It happened to be the penis I eventually married, but regardless, that is how pregnancy works. No matter who you are, no matter your sexuality, ability to reproduce, or family make-up, if there are children in your life, at some point along the way, there was a penis involved.
I mention this only because it seems the GOP may have forgotten.
Ever since the internet discovered that it could be used For Good, people have railed against the phenomenon now known as “clicktivism.”
Clicking a link/signing an online petition is not nearly enough (goes the argument) — and worse than that, doing these things gives people a false sense of achievement. Having re-tweeted some punchy hashtag (the argument continues), people think they’ve “helped,” and move on to their reality-TV-watching, double-cheeseburger-eating lives, now freed of any sense that they might need to do anything truly useful.
Inevitably, any social campaign that goes viral leads to a great deal of such handwringing — as one headline recently put it: “Is ‘clicktivism’ destroying meaningful social activism?”
But the question is far from new: I recall the wrath of an old friend when I had the temerity to suggest many years ago that folks could help raise funds for hunger relief via The Hunger Site (where I still click, by the way, on a nearly daily basis, along with all the other clickable causes that GreaterGood Network now supports).
Here’s what I don’t understand about the question, though: What world do these people live in? Or, alternatively: What past are they remembering? Did they once live in a world peopled with passionate social activists burning with a sense of mission, ready to chuck it all, or at least the occasional evening, for the sake of repairing the world?
Do you like Nathan Fillion, rugged-yet-sensitive-Canadian-acting-person, of Firefly, Castle, Buffy the Vampire Slayer, Dr. Horrible, and Waitress fame? Do you like to laugh? Are you, maybe — just maybe — a wee bit of a geek?
Of course you do, of course you do, and of course you are!
That being the case, you will understand why the following made me so happy.

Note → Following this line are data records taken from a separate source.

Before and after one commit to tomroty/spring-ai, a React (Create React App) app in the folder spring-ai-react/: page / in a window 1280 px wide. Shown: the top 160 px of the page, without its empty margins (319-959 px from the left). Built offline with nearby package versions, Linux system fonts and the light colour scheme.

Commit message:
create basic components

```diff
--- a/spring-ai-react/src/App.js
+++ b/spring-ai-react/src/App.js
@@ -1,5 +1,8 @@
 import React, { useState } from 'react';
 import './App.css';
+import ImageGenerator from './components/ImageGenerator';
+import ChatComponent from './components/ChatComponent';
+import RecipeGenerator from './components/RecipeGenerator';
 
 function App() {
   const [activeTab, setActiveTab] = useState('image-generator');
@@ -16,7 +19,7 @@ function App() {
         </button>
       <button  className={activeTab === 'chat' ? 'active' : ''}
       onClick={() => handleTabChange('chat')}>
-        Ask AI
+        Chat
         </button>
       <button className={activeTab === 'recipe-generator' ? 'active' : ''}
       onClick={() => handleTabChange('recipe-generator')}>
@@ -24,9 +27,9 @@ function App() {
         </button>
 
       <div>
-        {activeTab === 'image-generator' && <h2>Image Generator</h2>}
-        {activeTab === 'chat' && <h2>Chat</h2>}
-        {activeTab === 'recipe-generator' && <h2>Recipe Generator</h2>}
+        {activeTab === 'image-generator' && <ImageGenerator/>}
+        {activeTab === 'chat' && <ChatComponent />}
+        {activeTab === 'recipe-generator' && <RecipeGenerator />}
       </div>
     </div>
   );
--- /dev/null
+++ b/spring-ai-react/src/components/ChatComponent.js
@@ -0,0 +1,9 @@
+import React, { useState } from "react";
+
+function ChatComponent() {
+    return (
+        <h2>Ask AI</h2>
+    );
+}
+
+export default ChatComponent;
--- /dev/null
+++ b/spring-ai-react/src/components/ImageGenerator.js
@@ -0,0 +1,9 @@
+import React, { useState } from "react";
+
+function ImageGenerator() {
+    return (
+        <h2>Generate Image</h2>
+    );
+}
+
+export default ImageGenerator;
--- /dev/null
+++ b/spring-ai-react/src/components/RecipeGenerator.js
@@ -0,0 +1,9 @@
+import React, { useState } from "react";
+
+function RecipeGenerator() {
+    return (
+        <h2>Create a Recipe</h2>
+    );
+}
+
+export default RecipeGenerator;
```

I give to you: Nathan Fillion guesting on a web series starring his friends (I think! I don’t know what it’s like to be Nathan Fillion’s friend. I can only imagine. And what I’m imagining looks like Canadian unicorns) Tim and Sam Daly, being — let’s face it — stinkin’ funny. And also, unavoidably, inevitably: Ruggedly handsome. He carries his curse well.
Four minutes and fifty-three seconds of sheer delight. Enjoy (after the jump, people)!

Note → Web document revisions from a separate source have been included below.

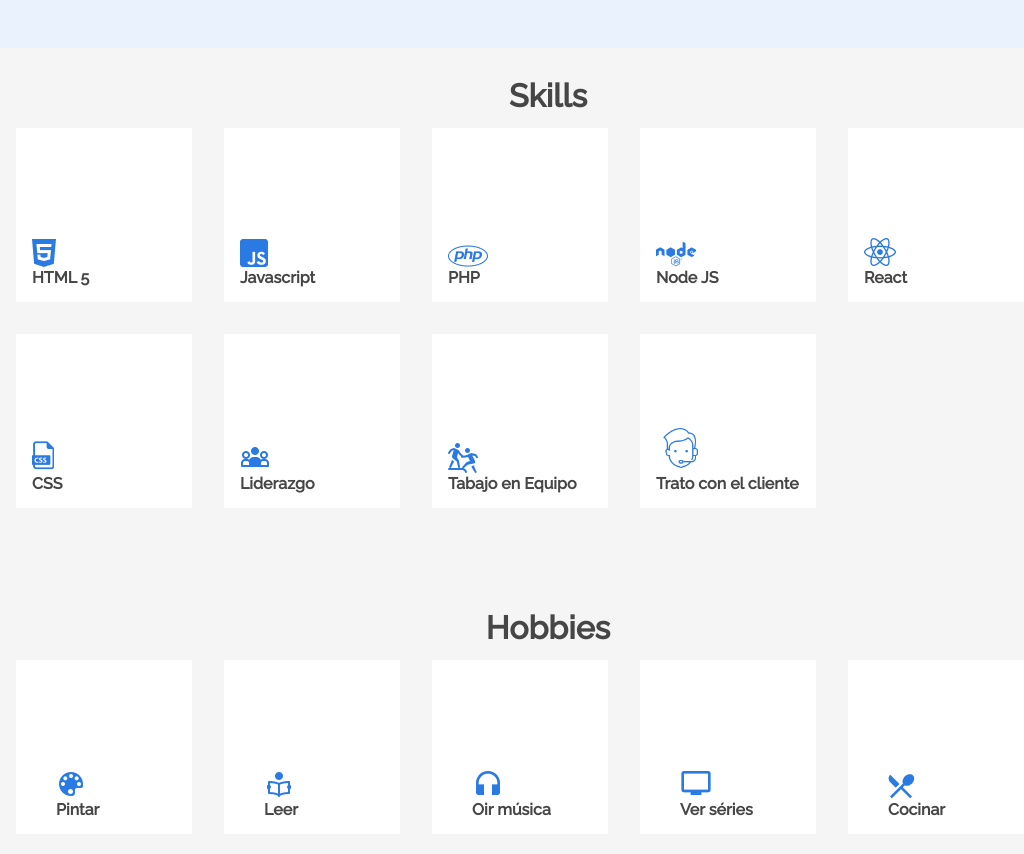
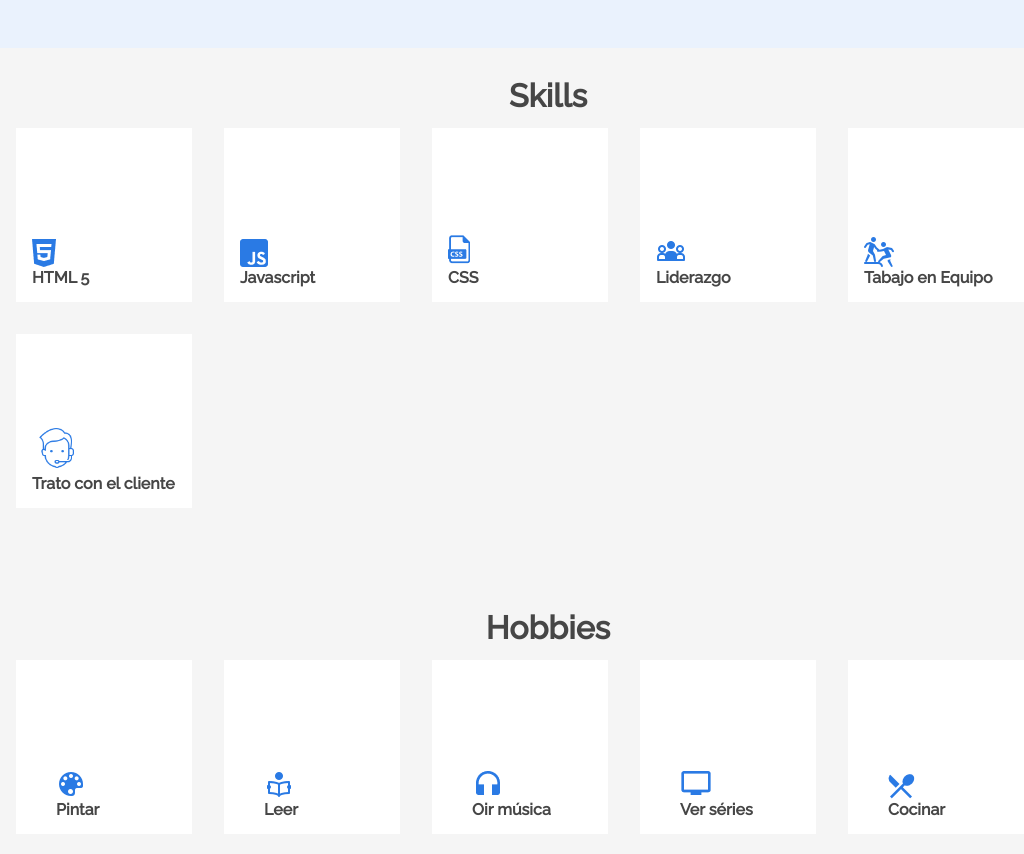
Before and after one commit to byFelp/Mi-Portafolio, a plain HTML site: page index.html in a window 1280 px wide. Shown: the part 1000-1854 px from the top of the page, without its empty margins (152-1176 px from the left). Drawn offline with Linux system fonts and the light colour scheme.

Commit message:
Eliminacion de algunas skills

```diff
--- a/index.html
+++ b/index.html
@@ -86,27 +86,6 @@
                     <ul class="skills__ul">
                         <li class="skills__img"> <img src="assets/img/skills/js_icon.png" alt=""></li>
                         <li class="skills__name">Javascript</li>
-                    </ul>
-                </div>
-
-                <div class="skills__box">
-                    <ul class="skills__ul">
-                        <li class="skills__img"> <img src="assets/img/skills/php_icon.png" alt=""></li>
-                        <li class="skills__name">PHP</li>
-                    </ul>
-                </div>
-
-                <div class="skills__box">
-                    <ul class="skills__ul">
-                        <li class="skills__img"><img src="assets/img/skills/nodejs_icon.png" alt=""></li>
-                        <li class="skills__name">Node JS</li>
-                    </ul>
-                </div>
-
-                <div class="skills__box">
-                    <ul class="skills__ul">
-                        <li class="skills__img"> <img src="assets/img/skills/react_icon.png" alt=""> </li>
-                        <li class="skills__name">React</li>
                     </ul>
                 </div>
 
```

See update, below.
I often find that I use Twitter as my rough draft for a full-fledged post — the outrage (or delight – occasionally there’s delight) begins, and my thoughts start to come together in that forum, and then I wind up over here, writing it all in a more coherent (and less 140-character dependent) form.
Such was the case over the weekend, as news broke of renewed hostilities on the Gaza-Israel border, and I began to tweet.
The whole thing started when Israel assassinated Zuhir al-Qaisi, the leader of the Palestinian Popular Resistance Committees (a militant group more extremist than Hamas) in an airstrike near Gaza City on Friday. Israel claims that al-Qaisi was in the process of planning another attack like the one last August for which it holds the PRC responsible, an attack in which eight Israelis were murdered outside of Eilat (Israel’s southern-most point).
The problems with just that first paragraph are myriad, however, starting with the fact that extra-judicial assassinations are illegal and immoral. Even if one presumes al-Qaisi’s guilt, his assistant was also killed in that initial attack. Moreover, I, for one, have learned not to immediately trust any government that drops information like “so-and-so was about to kill us, that’s why we had to take him out” — governments have very, very good reasons to lie about these things, and, if Israel was in fact lying this time, it had an especially good reason to do so: Those involved in last August’s Eilat attack didn’t actually come from Gaza, where al-Qaisi and the PRC are located. The terrorists came from the Sinai.